In March of 2014, the Florida Times Union wrote a story on how the citrus crop this year is estimated to be one of the lowest harvests in the past fifteen years. They blame a bacterial disease called Huanglongbing, better known as citrus greening disease, for the decline. This disease has no cure and will eventually kill an otherwise perfectly healthy tree within five years time of first being infected.
Unfortunately, the Asian Citrus Psyllid spreads the citrus greening disease and is considered one of the reasons that the citrus industry is facing a distressing season. As part of a strategy to slow the transmission, citrus growers are treating for the Psyllid in widespread areas.

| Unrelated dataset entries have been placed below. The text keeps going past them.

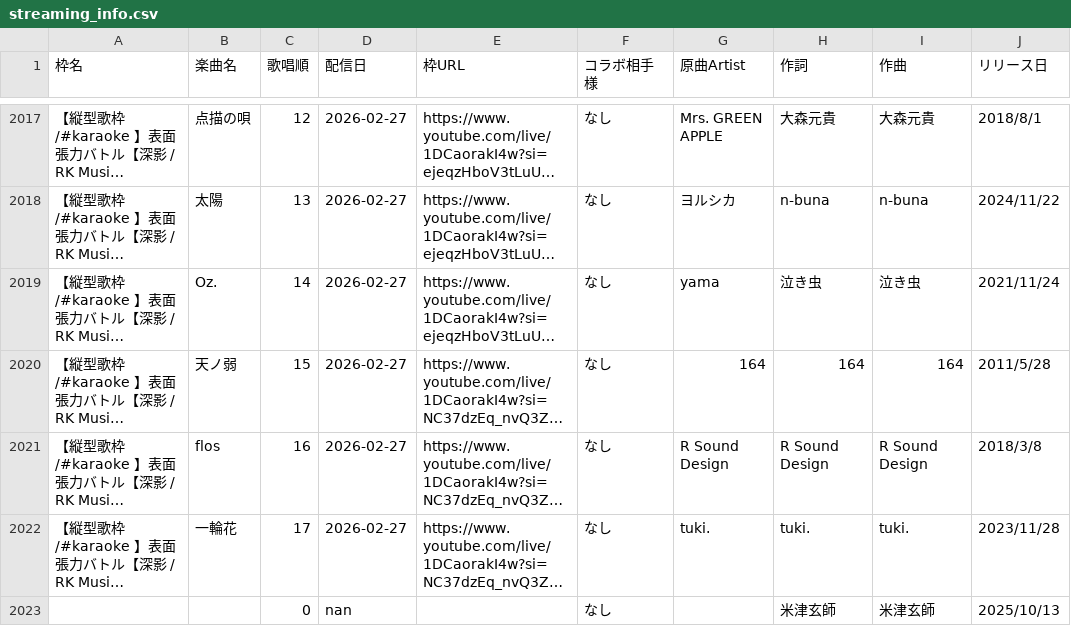
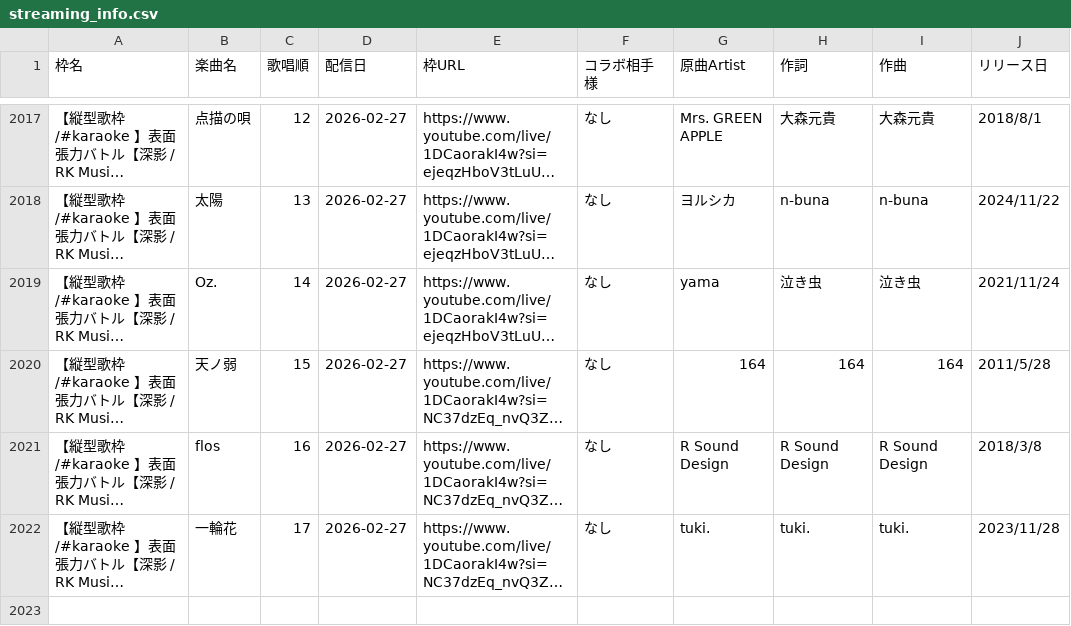
Before and after one commit to Kinshutei/dia_sing_for_answers, a CSV file: streaming_info.csv, drawn as a sheet; only a part is shown, gaps mark what is left out; long unchanged cells end in …; the diff names each change by its address in the sheet, - before the commit and + after, or states it on an @@ line.

Commit message:
Update: CSV import via app

```diff
--- a/streaming_info.csv
+++ b/streaming_info.csv
-row 2023:  |  | 0 | nan |  | なし |  | 米津玄師 | 米津玄師 | 2025/10/13
```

The psyllid is a very tiny little bug about 3-4 millimeters in size that has brown mottled wings. They are a grayish color with small brown markings and will either jump or fly if approached. It also feeds at an angle, so the backend will appear higher than the front end if seen on a leaf.
When the psyllid lays eggs, they often lay eggs on the youngest leaf sprouts or newly curling leaves. These eggs change color over time. They start as a very light pale color, then move to yellow and will eventually turn orange before the eggs hatch. In addition, you can often see these white curly strings left by young psyllids on the leaves. They may also appear waxy.
The psyllid itself does not kill a citrus tree and is, at best, an irritating little bug. Unfortunately, if a psyllid feasts on a tree already infected with the citrus greening disease, then goes to feast on a tree that is not yet infected, it will then infect that uninfected tree.
Due to the extreme damage that Florida is already experiencing with their citrus crop, it is extremely important to contact professional help should you see any hint of Asian Citrus Psyllid infestation. It is also important to notify the Florida Department of Agriculture that you are seeing signs of Psyllids in your backyard, especially if you live anywhere near orange or citrus groves.
There are treatment options for the psyllid and the professionals can provide you with the best treatment option for your situation.